Issues faced by TV writers again are the sticking point in the WGA negotiations amptp-wgawith the studios. In 2007, when the impasse led to a writers strike, it was residuals from series distributed online. This time around, it is the restrictive contracts for writers working in cable and on digital platforms. Under pattern bargaining, the deal between the WGA and AMPTP was expected to be similar to the recent DGA agreement with the studios with two writer-specific issues brought to the table by WGA — parity between cable and broadcast pay and the notion of exclusively and options. One of the two seem to have been resolved. “Every aspect of our contract has been negotiated and agreed upon with two exceptions — options and exclusivity — which remain points of contention between us,” negotiating committee co-chairs Chip Johannessen and Billy Ray wrote to their constituency last night. What are options and exclusivity, why are they so important to writers and what do writers seek to accomplish on them ?

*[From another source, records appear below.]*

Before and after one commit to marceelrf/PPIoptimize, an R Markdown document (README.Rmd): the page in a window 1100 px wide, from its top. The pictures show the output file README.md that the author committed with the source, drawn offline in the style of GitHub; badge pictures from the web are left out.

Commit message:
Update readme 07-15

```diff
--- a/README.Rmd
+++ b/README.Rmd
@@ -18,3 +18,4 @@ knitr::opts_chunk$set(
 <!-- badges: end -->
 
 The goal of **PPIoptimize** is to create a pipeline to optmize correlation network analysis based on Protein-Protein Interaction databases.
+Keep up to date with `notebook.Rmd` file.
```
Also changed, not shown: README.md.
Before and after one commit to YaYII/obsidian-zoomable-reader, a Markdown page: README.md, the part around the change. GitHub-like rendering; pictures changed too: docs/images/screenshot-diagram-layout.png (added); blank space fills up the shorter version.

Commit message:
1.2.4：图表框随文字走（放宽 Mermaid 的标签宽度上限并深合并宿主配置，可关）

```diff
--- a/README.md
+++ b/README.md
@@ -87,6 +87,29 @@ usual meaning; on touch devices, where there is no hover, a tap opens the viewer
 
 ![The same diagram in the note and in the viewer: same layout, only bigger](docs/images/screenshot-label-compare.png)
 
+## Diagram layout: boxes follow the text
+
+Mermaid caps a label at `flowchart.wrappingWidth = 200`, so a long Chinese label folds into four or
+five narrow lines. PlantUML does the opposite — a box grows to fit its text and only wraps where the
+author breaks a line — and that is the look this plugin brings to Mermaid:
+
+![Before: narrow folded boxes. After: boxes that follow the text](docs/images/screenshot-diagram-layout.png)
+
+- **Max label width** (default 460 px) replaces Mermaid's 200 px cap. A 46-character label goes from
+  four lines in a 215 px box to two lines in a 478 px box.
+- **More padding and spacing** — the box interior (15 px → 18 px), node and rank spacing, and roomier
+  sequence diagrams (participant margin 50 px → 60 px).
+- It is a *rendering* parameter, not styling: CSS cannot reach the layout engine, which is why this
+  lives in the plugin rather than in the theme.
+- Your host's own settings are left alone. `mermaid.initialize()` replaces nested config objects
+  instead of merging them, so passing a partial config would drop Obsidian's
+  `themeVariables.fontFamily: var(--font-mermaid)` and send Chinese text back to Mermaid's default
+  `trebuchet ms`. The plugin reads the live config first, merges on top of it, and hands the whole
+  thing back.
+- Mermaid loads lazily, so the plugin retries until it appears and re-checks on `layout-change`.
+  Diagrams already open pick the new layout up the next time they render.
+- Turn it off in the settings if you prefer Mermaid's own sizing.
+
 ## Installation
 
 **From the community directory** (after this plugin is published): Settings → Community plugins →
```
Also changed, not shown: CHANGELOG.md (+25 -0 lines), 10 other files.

While the number of scripted cable series at the time of the 2007 negotiations was a fraction of the number of such shows on broadcast, there is now parity between the two, with cable and digital scripted programming gaining an edge with rapid expansion. For instance, during calendar year 2013, broadcast networks introduced 23 new series, while cable/digital debuted almost 40, not counting kids fare. That means that soon there may be more writers working in cable and digital than in broadcast, all of them facing the underemployment problem that is at the heart of the current WGA-AMPTP stand-off.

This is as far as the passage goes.